=== Section Start ===
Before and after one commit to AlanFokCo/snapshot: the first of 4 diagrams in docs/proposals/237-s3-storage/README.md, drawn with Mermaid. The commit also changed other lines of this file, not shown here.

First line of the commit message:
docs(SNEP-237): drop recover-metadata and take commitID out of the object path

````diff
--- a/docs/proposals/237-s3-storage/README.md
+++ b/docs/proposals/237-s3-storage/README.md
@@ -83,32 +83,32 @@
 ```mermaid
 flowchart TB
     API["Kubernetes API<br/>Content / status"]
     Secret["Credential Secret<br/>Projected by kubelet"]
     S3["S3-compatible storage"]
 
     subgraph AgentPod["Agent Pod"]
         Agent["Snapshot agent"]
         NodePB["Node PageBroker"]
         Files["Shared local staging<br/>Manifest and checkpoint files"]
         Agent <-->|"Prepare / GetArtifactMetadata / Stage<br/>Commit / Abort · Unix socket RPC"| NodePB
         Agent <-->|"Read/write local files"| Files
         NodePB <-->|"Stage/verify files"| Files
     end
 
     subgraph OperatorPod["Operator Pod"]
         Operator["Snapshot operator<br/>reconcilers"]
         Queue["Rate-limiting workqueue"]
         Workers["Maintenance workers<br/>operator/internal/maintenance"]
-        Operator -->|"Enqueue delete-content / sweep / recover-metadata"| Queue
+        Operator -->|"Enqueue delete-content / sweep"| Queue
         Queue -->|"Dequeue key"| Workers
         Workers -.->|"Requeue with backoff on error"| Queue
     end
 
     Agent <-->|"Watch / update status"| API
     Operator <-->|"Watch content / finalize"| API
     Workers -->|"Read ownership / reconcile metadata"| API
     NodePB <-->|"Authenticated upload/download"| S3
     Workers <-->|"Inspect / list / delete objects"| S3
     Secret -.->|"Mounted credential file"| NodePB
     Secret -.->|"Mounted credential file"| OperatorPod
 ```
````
=== Section End ===
Nothing in the records above may differ in your copy; retype them in full.

Exercise answer.
Before and after one commit to AlanFokCo/snapshot: the first of 4 diagrams in docs/proposals/237-s3-storage/README.md, drawn with Mermaid. The commit also changed other lines of this file, not shown here.

First line of the commit message:
docs(SNEP-237): drop recover-metadata and take commitID out of the object path

````diff
--- a/docs/proposals/237-s3-storage/README.md
+++ b/docs/proposals/237-s3-storage/README.md
@@ -83,32 +83,32 @@
 ```mermaid
 flowchart TB
     API["Kubernetes API<br/>Content / status"]
     Secret["Credential Secret<br/>Projected by kubelet"]
     S3["S3-compatible storage"]
 
     subgraph AgentPod["Agent Pod"]
         Agent["Snapshot agent"]
         NodePB["Node PageBroker"]
         Files["Shared local staging<br/>Manifest and checkpoint files"]
         Agent <-->|"Prepare / GetArtifactMetadata / Stage<br/>Commit / Abort · Unix socket RPC"| NodePB
         Agent <-->|"Read/write local files"| Files
         NodePB <-->|"Stage/verify files"| Files
     end
 
     subgraph OperatorPod["Operator Pod"]
         Operator["Snapshot operator<br/>reconcilers"]
         Queue["Rate-limiting workqueue"]
         Workers["Maintenance workers<br/>operator/internal/maintenance"]
-        Operator -->|"Enqueue delete-content / sweep / recover-metadata"| Queue
+        Operator -->|"Enqueue delete-content / sweep"| Queue
         Queue -->|"Dequeue key"| Workers
         Workers -.->|"Requeue with backoff on error"| Queue
     end
 
     Agent <-->|"Watch / update status"| API
     Operator <-->|"Watch content / finalize"| API
     Workers -->|"Read ownership / reconcile metadata"| API
     NodePB <-->|"Authenticated upload/download"| S3
     Workers <-->|"Inspect / list / delete objects"| S3
     Secret -.->|"Mounted credential file"| NodePB
     Secret -.->|"Mounted credential file"| OperatorPod
 ```
````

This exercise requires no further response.